Improving Preservice Secondary Mathematics Teachers’ Capability With Generic Example Proofs
Shiv Karunakaran, Ben Freeburn, Nursen Konuk, and Fran Arbaugh
Preservice mathematics teachers are entrusted with developing their future students’ interest in and ability to do mathematics effectively. Various policy documents place importance on being able to reason about and prove mathematical claims. However, it is not enough for these preservice teachers, and their future students, to have a narrow focus on only one type of proof (demonstration proof), as opposed to other forms of proof, such as generic example proofs, pictorial proofs, and so on. This article examines the effectiveness of a course on reasoning-and-proving on preservice teachers’ awareness of and abilities to recognize and construct generic example proofs. The findings support assertions that such a course can and does change preservice teachers’ capability with generic example proofs.

Teacher Goals and Dilemmas in the Use of Mathematical Representations
Edd V. Taylor and Elizabeth Dyer
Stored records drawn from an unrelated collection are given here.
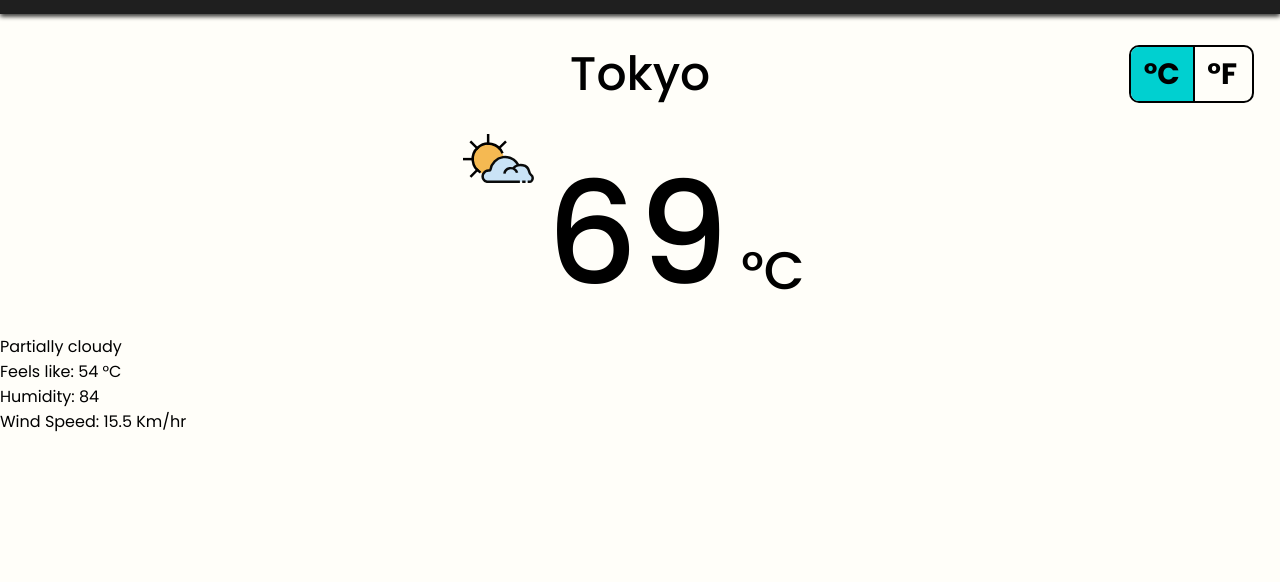
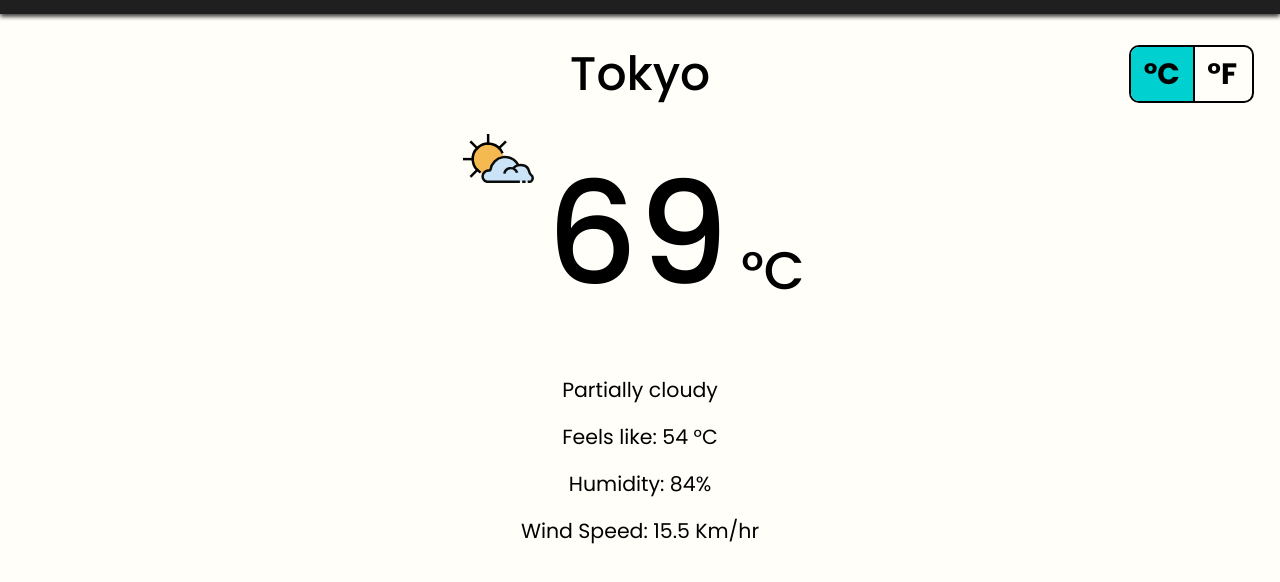
Before and after one commit to Ani0o/odin-weather-app, a website built with webpack: page src/template.html in a window 1280 px wide. Shown: the part 130-712 px from the top of the page. Built offline with nearby package versions, Linux system fonts and the light colour scheme.

Commit message:
Add styles for the minor weather details

```diff
--- a/src/styles.css
+++ b/src/styles.css
@@ -119,7 +119,7 @@ form button:active {
 
 .main-content {
   display: grid;
-  grid-template-rows: 15vh 25vh 1fr 1fr 1fr 1fr;
+  grid-template-rows: 15vh 25vh;
 }
 
 /* Location Header */
@@ -218,3 +218,15 @@ form button:active {
   align-self: flex-end;
   margin-bottom: 3vh;
 }
+
+/* Minor Weather details section */
+
+.weather-details {
+  text-align: center;
+  font-size: calc(0.5rem + 0.6vw + 0.6vh);
+  margin-bottom: 2vh;
+}
+
+.condition {
+  margin-top: 5vh;
+}
--- a/src/template.html
+++ b/src/template.html
@@ -42,7 +42,7 @@
       </div>
       <p class="weather-details condition">Partially cloudy</p>
       <p class="weather-details feelslike">Feels like: 54 &deg;C</p>
-      <p class="weather-details humidity">Humidity: 84</p>
+      <p class="weather-details humidity">Humidity: 84%</p>
       <p class="weather-details windspeed">Wind Speed: 15.5 Km/hr</p>
     </div>
   </body>
```
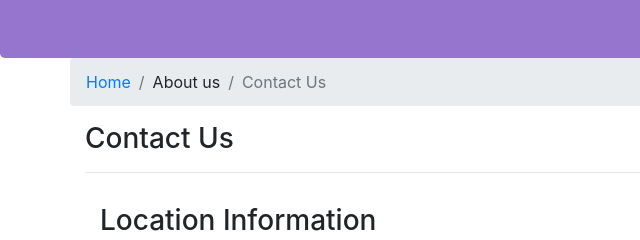
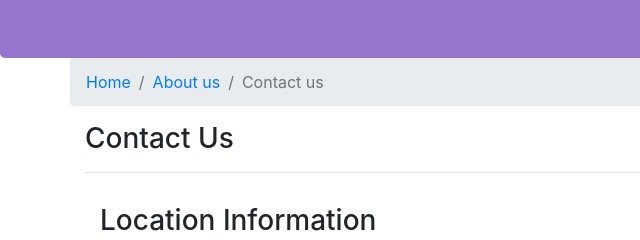
Before and after one commit to KorNito/front-end-web-ui-frameworks-and-tools-bootstrap-4, a website: page contactus.html in a window 1280 px wide. Shown: the part 276-516 px from the top of the page, 0-640 px from the left. Drawn offline with nearby package versions, Linux system fonts and the light colour scheme.

Commit message:
fixed links in dreadcrumbs

```diff
--- a/contactus.html
+++ b/contactus.html
@@ -51,8 +51,8 @@
         <div class="row">
             <ol class="col-12 breadcrumb">
                 <li class="breadcrumb-item"><a href="./index.html">Home</a></li>
-                <li class="breadcrumb-item"><a href="aboutus.html"></a> About us</li>
-                <li class="breadcrumb-item active">Contact Us</li>
+                <li class="breadcrumb-item"><a href="aboutus.html">About us</a></li>
+                <li class="breadcrumb-item active">Contact us</li>
 
             </ol>
             <div class="col-12">
```
Also changed, not shown: aboutus.html (+1 -1 lines).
The purpose of this article is to describe the reported goals of teachers participating in professional development related to their efforts to consider multiple representations in their teaching. Through analysis of monthly written reflections and group discussion, the authors describe 3 teacher dilemmas that emerged related to their efforts to consider multiple representations in their teaching, (a) equitable practices when particular representations result in differential success, (b) a teacher’s need to balance exposure and choice, and (c) a potential dilemma related to conflicts between competing goals. The authors provide suggestions of how mathematics educators might use these findings to support future professional development efforts.